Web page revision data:
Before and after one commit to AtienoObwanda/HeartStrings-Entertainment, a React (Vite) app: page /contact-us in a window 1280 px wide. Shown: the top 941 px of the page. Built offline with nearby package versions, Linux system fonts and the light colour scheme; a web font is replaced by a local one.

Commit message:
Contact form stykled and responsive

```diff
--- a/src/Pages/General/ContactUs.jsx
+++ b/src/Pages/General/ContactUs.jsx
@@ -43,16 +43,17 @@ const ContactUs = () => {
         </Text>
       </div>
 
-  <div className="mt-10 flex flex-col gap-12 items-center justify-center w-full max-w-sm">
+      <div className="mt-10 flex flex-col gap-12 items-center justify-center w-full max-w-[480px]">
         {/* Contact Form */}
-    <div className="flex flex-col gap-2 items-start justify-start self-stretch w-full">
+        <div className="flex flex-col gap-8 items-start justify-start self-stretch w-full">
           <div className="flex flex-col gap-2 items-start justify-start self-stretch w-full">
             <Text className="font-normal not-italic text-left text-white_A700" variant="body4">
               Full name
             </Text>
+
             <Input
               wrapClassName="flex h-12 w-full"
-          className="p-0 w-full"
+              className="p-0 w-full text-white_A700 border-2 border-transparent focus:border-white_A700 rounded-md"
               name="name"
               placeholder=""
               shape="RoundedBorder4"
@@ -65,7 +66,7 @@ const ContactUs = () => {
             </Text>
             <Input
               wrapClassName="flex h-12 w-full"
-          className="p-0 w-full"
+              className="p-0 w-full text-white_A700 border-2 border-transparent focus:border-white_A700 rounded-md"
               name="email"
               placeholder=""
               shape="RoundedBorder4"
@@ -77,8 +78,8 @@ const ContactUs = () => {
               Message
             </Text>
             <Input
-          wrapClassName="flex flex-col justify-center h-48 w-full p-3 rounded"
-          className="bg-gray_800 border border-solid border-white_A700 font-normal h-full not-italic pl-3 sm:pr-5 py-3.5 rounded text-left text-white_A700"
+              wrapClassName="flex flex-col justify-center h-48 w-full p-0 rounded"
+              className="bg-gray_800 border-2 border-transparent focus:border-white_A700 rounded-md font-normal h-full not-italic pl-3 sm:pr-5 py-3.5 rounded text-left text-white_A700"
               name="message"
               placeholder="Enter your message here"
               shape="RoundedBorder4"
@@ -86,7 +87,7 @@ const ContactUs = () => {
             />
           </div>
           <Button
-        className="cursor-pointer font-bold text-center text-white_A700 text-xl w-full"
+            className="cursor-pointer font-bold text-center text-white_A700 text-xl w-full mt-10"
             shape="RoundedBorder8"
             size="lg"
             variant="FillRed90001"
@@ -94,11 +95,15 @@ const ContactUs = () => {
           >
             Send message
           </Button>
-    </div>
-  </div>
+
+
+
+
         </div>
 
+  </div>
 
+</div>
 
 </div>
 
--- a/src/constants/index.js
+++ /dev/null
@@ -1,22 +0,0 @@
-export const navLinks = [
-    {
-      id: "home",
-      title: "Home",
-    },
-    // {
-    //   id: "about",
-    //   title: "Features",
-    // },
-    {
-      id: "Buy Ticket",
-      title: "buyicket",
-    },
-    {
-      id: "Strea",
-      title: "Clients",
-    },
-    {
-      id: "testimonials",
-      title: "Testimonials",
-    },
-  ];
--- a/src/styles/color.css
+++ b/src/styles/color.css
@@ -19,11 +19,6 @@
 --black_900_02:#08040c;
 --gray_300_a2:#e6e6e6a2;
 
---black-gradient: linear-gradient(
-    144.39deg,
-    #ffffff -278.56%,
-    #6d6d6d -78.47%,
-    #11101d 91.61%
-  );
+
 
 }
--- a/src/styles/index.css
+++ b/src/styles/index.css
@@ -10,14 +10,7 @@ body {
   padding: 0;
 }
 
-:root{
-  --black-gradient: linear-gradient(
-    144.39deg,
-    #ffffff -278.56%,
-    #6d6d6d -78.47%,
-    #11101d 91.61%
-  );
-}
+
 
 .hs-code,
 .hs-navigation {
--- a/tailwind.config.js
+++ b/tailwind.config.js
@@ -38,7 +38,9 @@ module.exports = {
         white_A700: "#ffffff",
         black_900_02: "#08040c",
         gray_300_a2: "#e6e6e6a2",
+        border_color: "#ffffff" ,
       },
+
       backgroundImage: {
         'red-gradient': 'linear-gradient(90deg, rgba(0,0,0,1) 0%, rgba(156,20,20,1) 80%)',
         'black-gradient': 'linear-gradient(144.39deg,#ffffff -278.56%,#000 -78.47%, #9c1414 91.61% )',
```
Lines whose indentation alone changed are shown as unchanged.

* * *

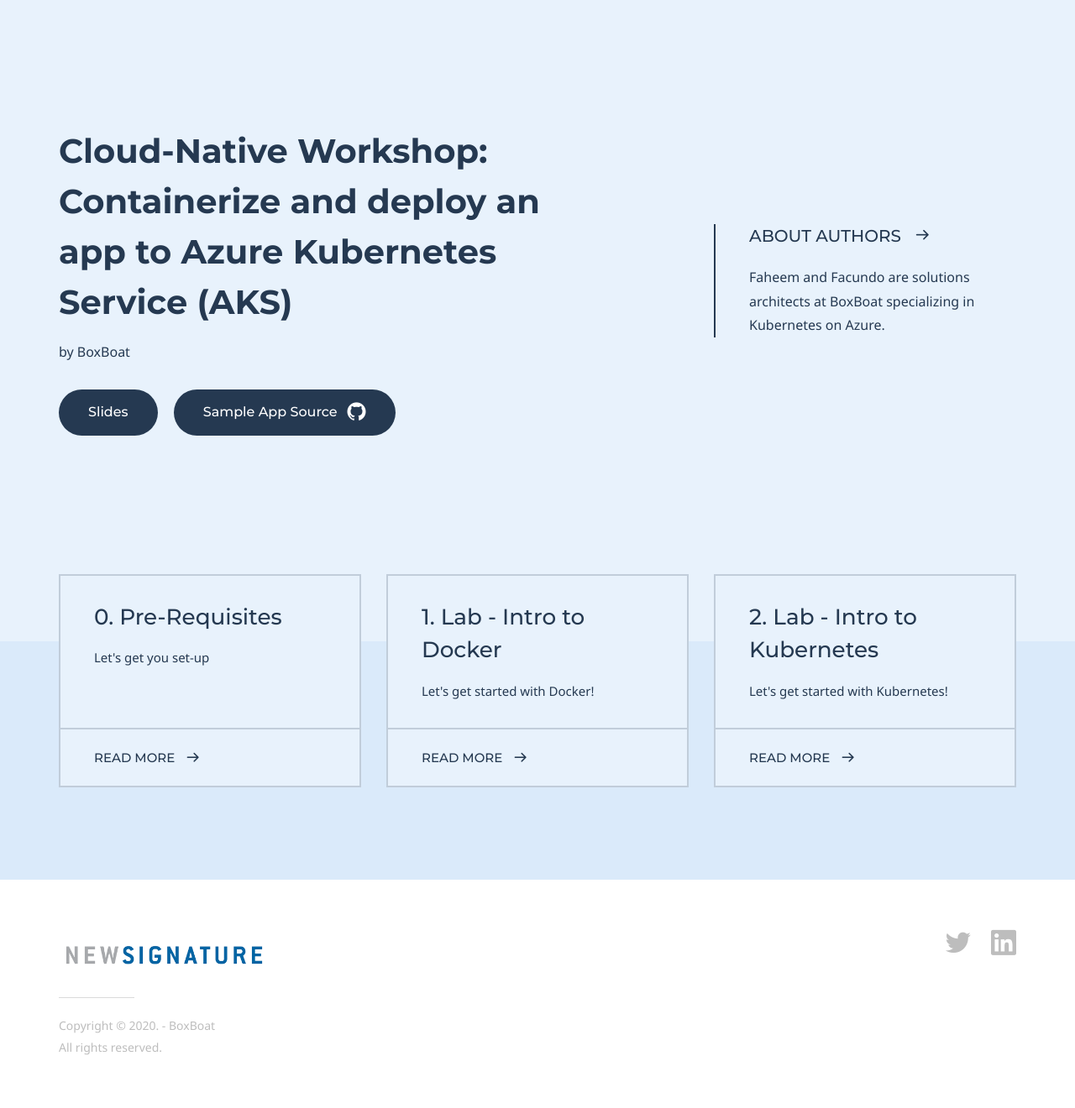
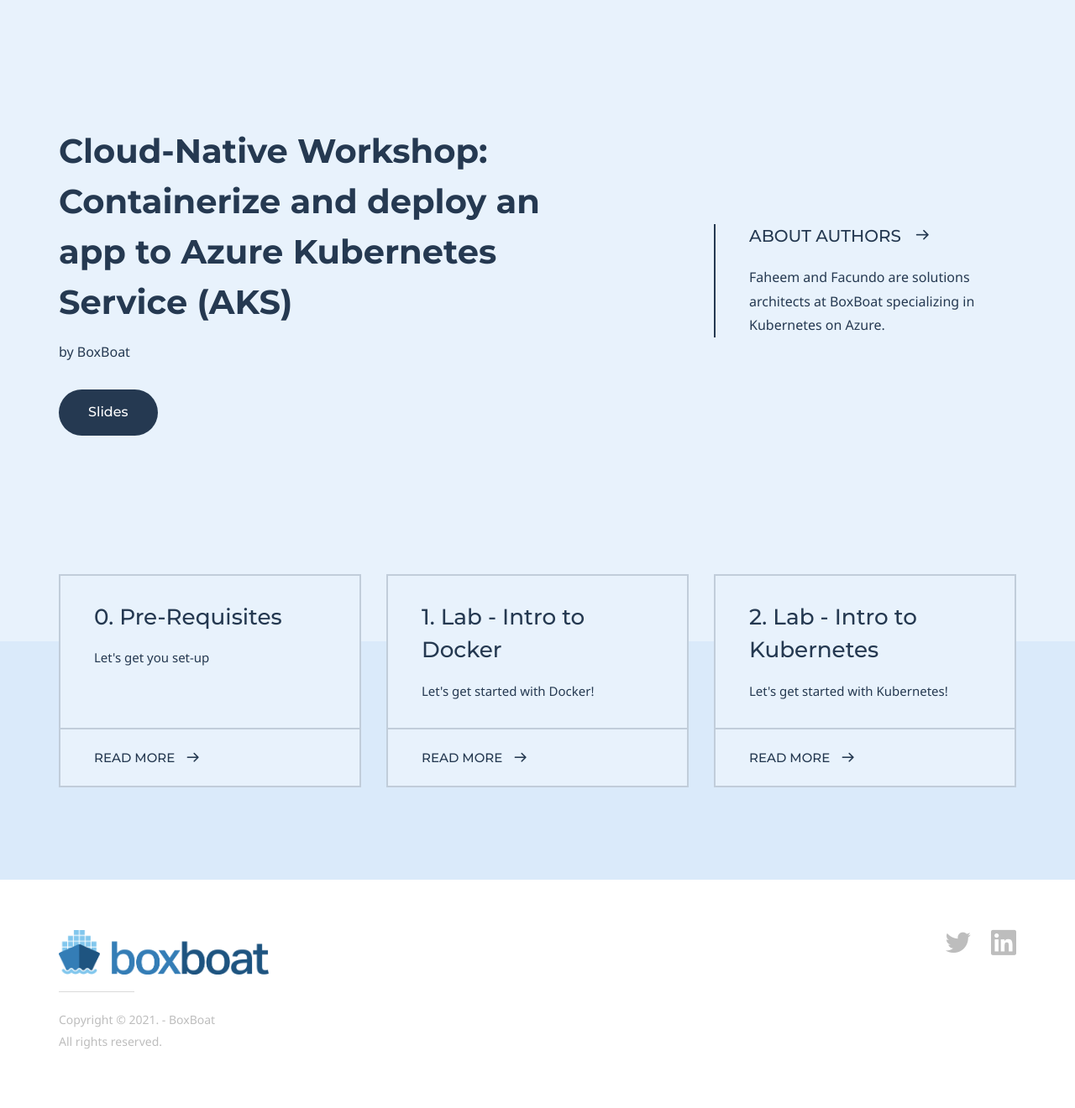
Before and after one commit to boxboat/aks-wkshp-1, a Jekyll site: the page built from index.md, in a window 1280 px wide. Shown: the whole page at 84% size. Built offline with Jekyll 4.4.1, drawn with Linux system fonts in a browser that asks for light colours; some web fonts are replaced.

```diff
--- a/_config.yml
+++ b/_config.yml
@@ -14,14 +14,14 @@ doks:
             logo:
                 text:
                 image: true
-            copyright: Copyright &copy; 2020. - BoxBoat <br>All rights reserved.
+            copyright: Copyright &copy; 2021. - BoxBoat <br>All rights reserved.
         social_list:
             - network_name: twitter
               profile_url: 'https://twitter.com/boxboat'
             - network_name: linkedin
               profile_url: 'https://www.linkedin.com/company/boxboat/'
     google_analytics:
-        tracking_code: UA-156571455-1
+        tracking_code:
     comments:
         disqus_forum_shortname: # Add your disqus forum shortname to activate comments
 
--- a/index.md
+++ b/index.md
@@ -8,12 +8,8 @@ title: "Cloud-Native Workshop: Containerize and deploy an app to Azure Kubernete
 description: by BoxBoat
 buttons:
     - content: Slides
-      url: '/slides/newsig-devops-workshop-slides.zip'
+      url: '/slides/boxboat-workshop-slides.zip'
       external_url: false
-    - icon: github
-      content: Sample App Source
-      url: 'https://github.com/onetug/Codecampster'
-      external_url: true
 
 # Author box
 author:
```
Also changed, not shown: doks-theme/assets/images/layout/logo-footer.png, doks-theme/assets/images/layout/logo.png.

---

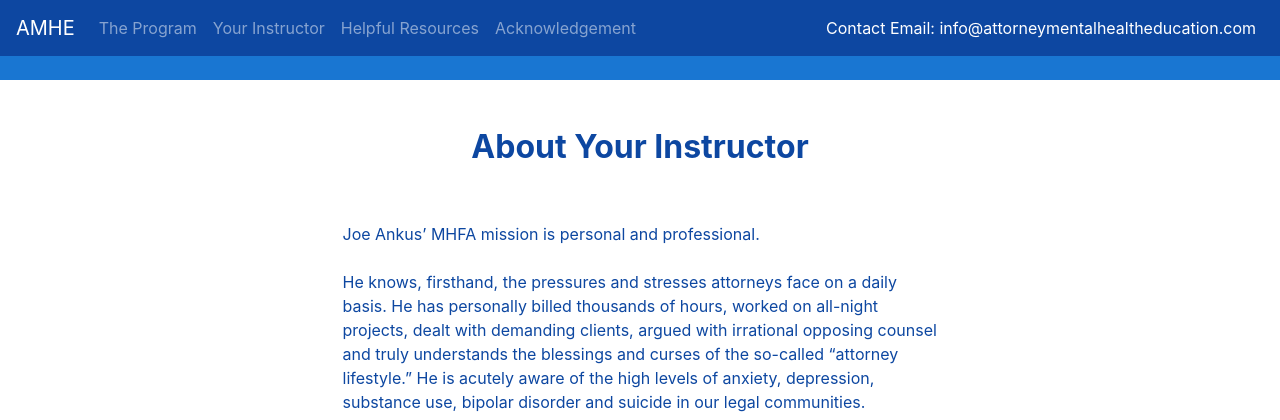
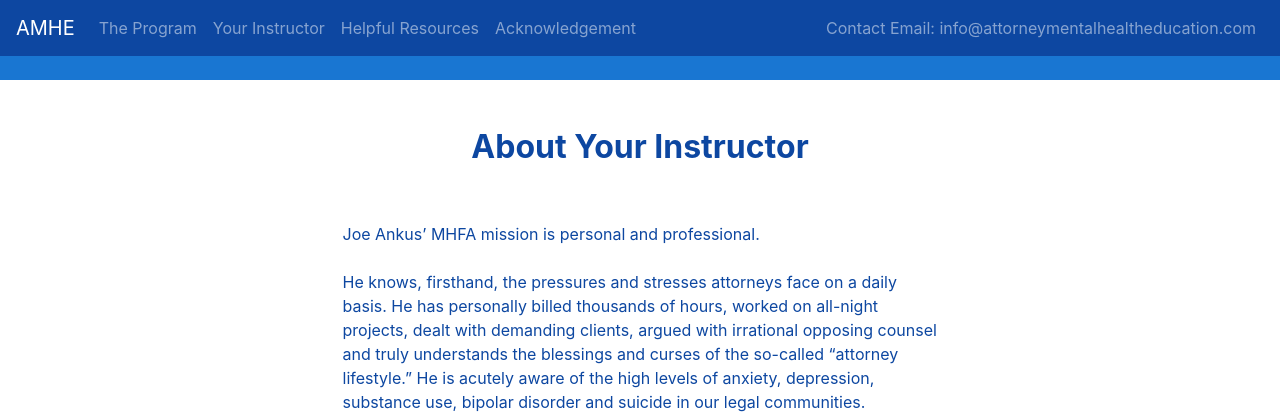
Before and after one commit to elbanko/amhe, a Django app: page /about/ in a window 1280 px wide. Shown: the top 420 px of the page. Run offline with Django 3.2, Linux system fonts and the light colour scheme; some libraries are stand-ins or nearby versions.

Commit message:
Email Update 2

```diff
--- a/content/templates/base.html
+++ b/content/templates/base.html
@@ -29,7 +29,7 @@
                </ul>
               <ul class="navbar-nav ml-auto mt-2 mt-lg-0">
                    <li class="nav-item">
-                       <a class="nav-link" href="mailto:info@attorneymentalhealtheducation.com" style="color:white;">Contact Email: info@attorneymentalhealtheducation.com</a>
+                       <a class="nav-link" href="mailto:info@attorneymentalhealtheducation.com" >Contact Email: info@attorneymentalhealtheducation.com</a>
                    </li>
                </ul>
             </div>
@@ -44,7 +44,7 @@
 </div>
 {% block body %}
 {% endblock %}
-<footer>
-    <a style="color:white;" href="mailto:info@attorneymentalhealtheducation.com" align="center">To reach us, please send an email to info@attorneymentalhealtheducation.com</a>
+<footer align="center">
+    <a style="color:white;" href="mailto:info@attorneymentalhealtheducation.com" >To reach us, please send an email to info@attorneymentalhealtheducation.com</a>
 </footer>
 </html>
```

PROBLEM REQUIREMENTS: From the data above, count the lines that hold the string "html". Reply with only that number.

RESPONSE: 3